■ **What this task involves**
Copy out all of the data word for word. Omit every picture.

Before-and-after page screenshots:
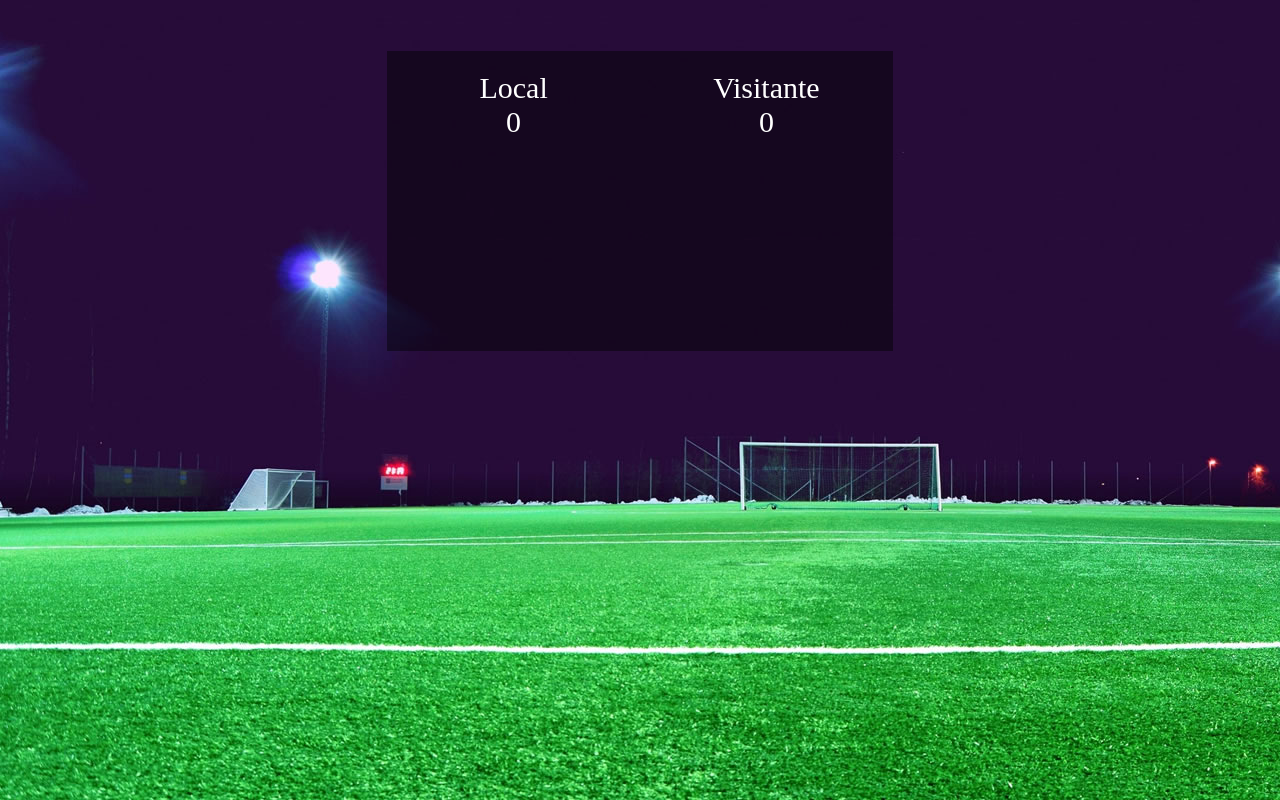
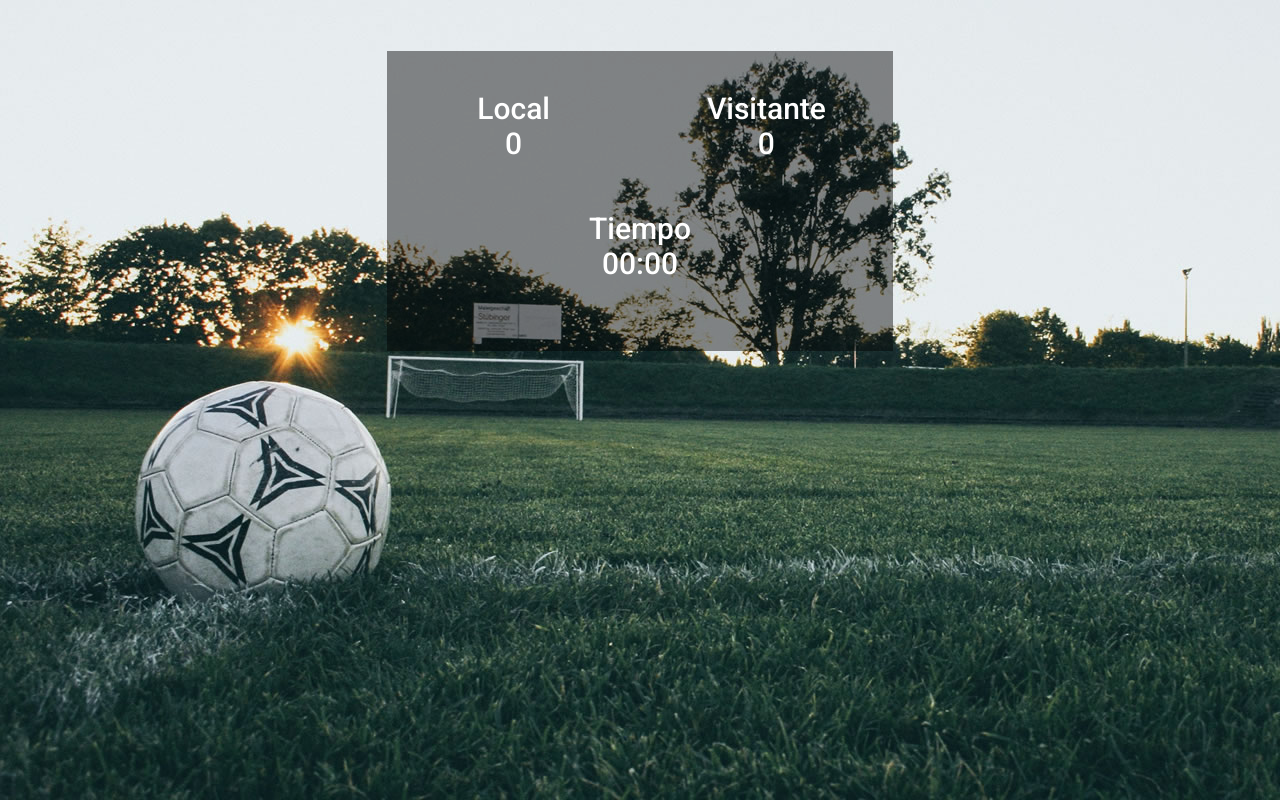
Before and after one commit to Bash-th/Score, a plain HTML site: page index.html in a window 1280 px wide. Drawn offline with Linux system fonts and the light colour scheme.

Commit message:
Tiempo y BG

```diff
--- a/index.html
+++ b/index.html
@@ -1,10 +1,14 @@
 <!DOCTYPE html>
 <html>
     <head>
+        <link rel="preconnect" href="https://fonts.googleapis.com">
+        <link rel="preconnect" href="https://fonts.gstatic.com" crossorigin>
+        <link href="https://fonts.googleapis.com/css2?family=Roboto:wght@500&display=swap" rel="stylesheet">
         <style>
             body  {
-                background-image: url("img/bg.jpg");
+                background-image: url("img/bg_2.jpg");
                 background-color: #cccccc;
+                font-family: 'Roboto', sans-serif;
             }
             div.score-1 {
                 margin: 0 auto;
@@ -26,10 +30,15 @@
                 font-size: 30px;
                 width: 50%;
                 text-align: center;
-                margin-top: 20px;
+                margin-top: 40px;
             }
             span.teamLocal, span.teamVisit {
                 display: inline-block;
+            }
+            div.gameTime {
+                color: #fff;
+                font-size: 30px;
+                margin-top: 50px;
             }
         </style>
     </head>
@@ -46,6 +55,12 @@
                         0
                     </div>
                 </div>
+                <div class="gameTime">
+                    <div class="">
+                        <span class="descriptionTime">Tiempo</span> <br />
+                        00:00
+                    </div>
+                </div>
             </div>
         </div>
     </body>
```
Also changed, not shown: img/bg_2.jpg (added).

■ **Exercise output**
Before and after one commit to Bash-th/Score, a plain HTML site: page index.html in a window 1280 px wide. Drawn offline with Linux system fonts and the light colour scheme.

Commit message:
Tiempo y BG

```diff
--- a/index.html
+++ b/index.html
@@ -1,10 +1,14 @@
 <!DOCTYPE html>
 <html>
     <head>
+        <link rel="preconnect" href="https://fonts.googleapis.com">
+        <link rel="preconnect" href="https://fonts.gstatic.com" crossorigin>
+        <link href="https://fonts.googleapis.com/css2?family=Roboto:wght@500&display=swap" rel="stylesheet">
         <style>
             body  {
-                background-image: url("img/bg.jpg");
+                background-image: url("img/bg_2.jpg");
                 background-color: #cccccc;
+                font-family: 'Roboto', sans-serif;
             }
             div.score-1 {
                 margin: 0 auto;
@@ -26,10 +30,15 @@
                 font-size: 30px;
                 width: 50%;
                 text-align: center;
-                margin-top: 20px;
+                margin-top: 40px;
             }
             span.teamLocal, span.teamVisit {
                 display: inline-block;
+            }
+            div.gameTime {
+                color: #fff;
+                font-size: 30px;
+                margin-top: 50px;
             }
         </style>
     </head>
@@ -46,6 +55,12 @@
                         0
                     </div>
                 </div>
+                <div class="gameTime">
+                    <div class="">
+                        <span class="descriptionTime">Tiempo</span> <br />
+                        00:00
+                    </div>
+                </div>
             </div>
         </div>
     </body>
```
Also changed, not shown: img/bg_2.jpg (added).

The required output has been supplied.